I originally found out about Ruskin College after sorting through some newspapers to burn on the fire in my living room, back in early 1996. As I sorted through the various
newspapers and magazines, I came across a scrap of paper from the Guardian which had a little add for Ruskin College on it. I wrote the address down and posted off for some more information and an application form. At the time, I was unemployed, had no qualifications, and had become tired of carrying out Low paid Labouring work.
I was absolutely bowled over when I read the information pack and found out that they were a College in the centre of Oxford who had traditionally recruited people from working class and trade Union backgrounds. I applied to study at the College immediately and was interviewed over the phone less than a week after applying, the tutor Mavis
Bayton, called me back next day and offered me a place on her course. Within a month, I was running around various friends and family members borrowing the money for the train fair to Oxford to begin my studies in the social sciences.
Ruskin College began life in 1899 in Oxford and was named after the Art critic and social commentator John Ruskin. The intentions of the colleges American founders Charles
Beard, and Walter Vrooman was to make education available for people from working class backgrounds in Oxford one of the most important and elitist places of learning in the UK, where there was previously no provision. Walter Vrooman’s wife Amne offered her financial support and so Ruskin College was born. A major catalyst in the development of Ruskin College was down to the fact that Both Beard and Vrooman had both studied in Oxford in their earlier days and were saddened that there were no ordinary people studying at the University, only those from wealthy and aristocratic backgrounds.
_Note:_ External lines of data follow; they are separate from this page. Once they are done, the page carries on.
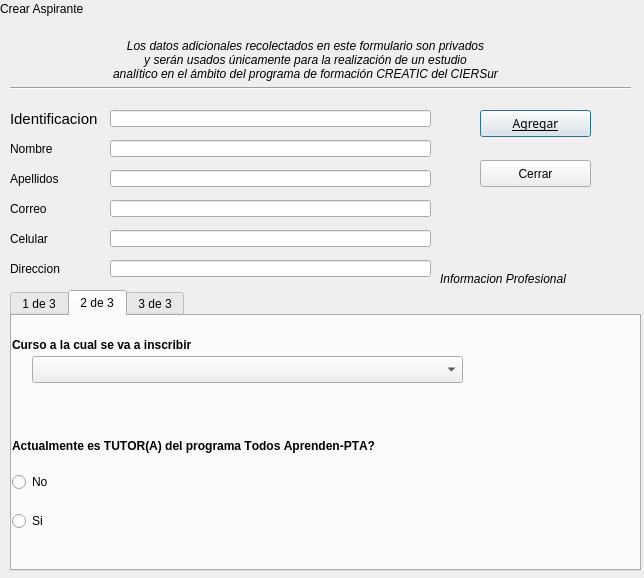
Old version of the form SGC/Vista/VistaAspirante.ui in the repository fernandosanchez1128/SGC.
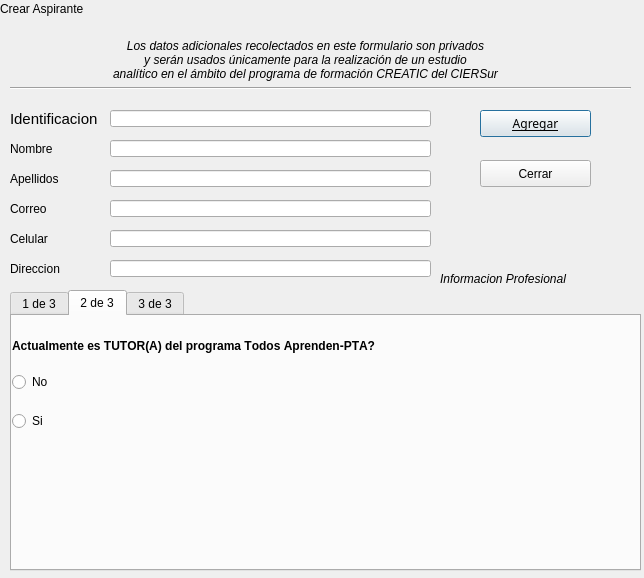
New version of the form. The open tabs and pages were chosen to show the change.

Diff of the .ui file:
```diff
--- a/SGC/Vista/VistaAspirante.ui
+++ b/SGC/Vista/VistaAspirante.ui
@@ -297,32 +297,11 @@
        <attribute name="title">
         <string>2 de 3</string>
        </attribute>
-       <widget class="QLabel" name="label_13">
-        <property name="geometry">
-         <rect>
-          <x>0</x>
-          <y>20</y>
-          <width>221</width>
-          <height>17</height>
-         </rect>
-        </property>
-        <property name="font">
-         <font>
-          <weight>75</weight>
-          <bold>true</bold>
-          <strikeout>false</strikeout>
-          <kerning>false</kerning>
-         </font>
-        </property>
-        <property name="text">
-         <string>Curso a la cual se va a inscribir</string>
-        </property>
-       </widget>
        <widget class="QWidget" name="verticalLayoutWidget">
         <property name="geometry">
          <rect>
           <x>0</x>
-          <y>110</y>
+          <y>10</y>
           <width>451</width>
           <height>121</height>
          </rect>
@@ -383,22 +362,6 @@
          </item>
         </layout>
        </widget>
-       <widget class="QComboBox" name="comboCursos">
-        <property name="geometry">
-         <rect>
-          <x>20</x>
-          <y>40</y>
-          <width>431</width>
-          <height>27</height>
-         </rect>
-        </property>
-        <property name="currentIndex">
-         <number>-1</number>
-        </property>
-        <property name="minimumContentsLength">
-         <number>0</number>
-        </property>
-       </widget>
       </widget>
       <widget class="QWidget" name="tab3">
        <attribute name="title">
```
Left out of the diff: 26 changed lines with no effect on the pictures.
From its inception onward Ruskin College became a symbol and marker for working class education, and was attended by people from the trade Union, and Labour movement.
Learning at the college
When I went to Ruskin College I managed to gain access as a result of my telephone interview, where I was asked what sort of area I lived in, and a little about my interests and family background. When I entered into Education at Ruskin College, I had no formal qualifications to speak of, other than 3 mediocre CSE qualifications from my Secondary School days.
This is a unique feature of Ruskin College, if you have worked in a certain sector, or have had an interesting and educational life experiences, the College will view this as a qualification within its own right other than one that you have gone to college to study for. Whilst actually studying at the College, teaching staff are aware that many of its students will have little or no understanding of academic methods, and offers an incredible level of support, including study skills groups, personal or small group weekly tutorials.
As Ruskin is a Political college, by the very fact of why it was opened up in the first place, and the people who have traditionally attended, its courses offer working class people the chance to learn about and combat their own oppression through education. For me personally, the college offers a fully inclusive and progressive form of education to those who were previously denied access to further and higher education because of the financial and work situations and I am eternally grateful to the College for giving me the chance to study there.
For a permanent culture
An inclusive, progressive and Political education is an important part of how we need to develop educational models for a sustainable and just future, places like Ruskin College create the opportunities and space where Political and Philosophical ideas can flourish. And for a fairer future that we all want to see, the Ruskin College of the present is providing social justice through education for the future.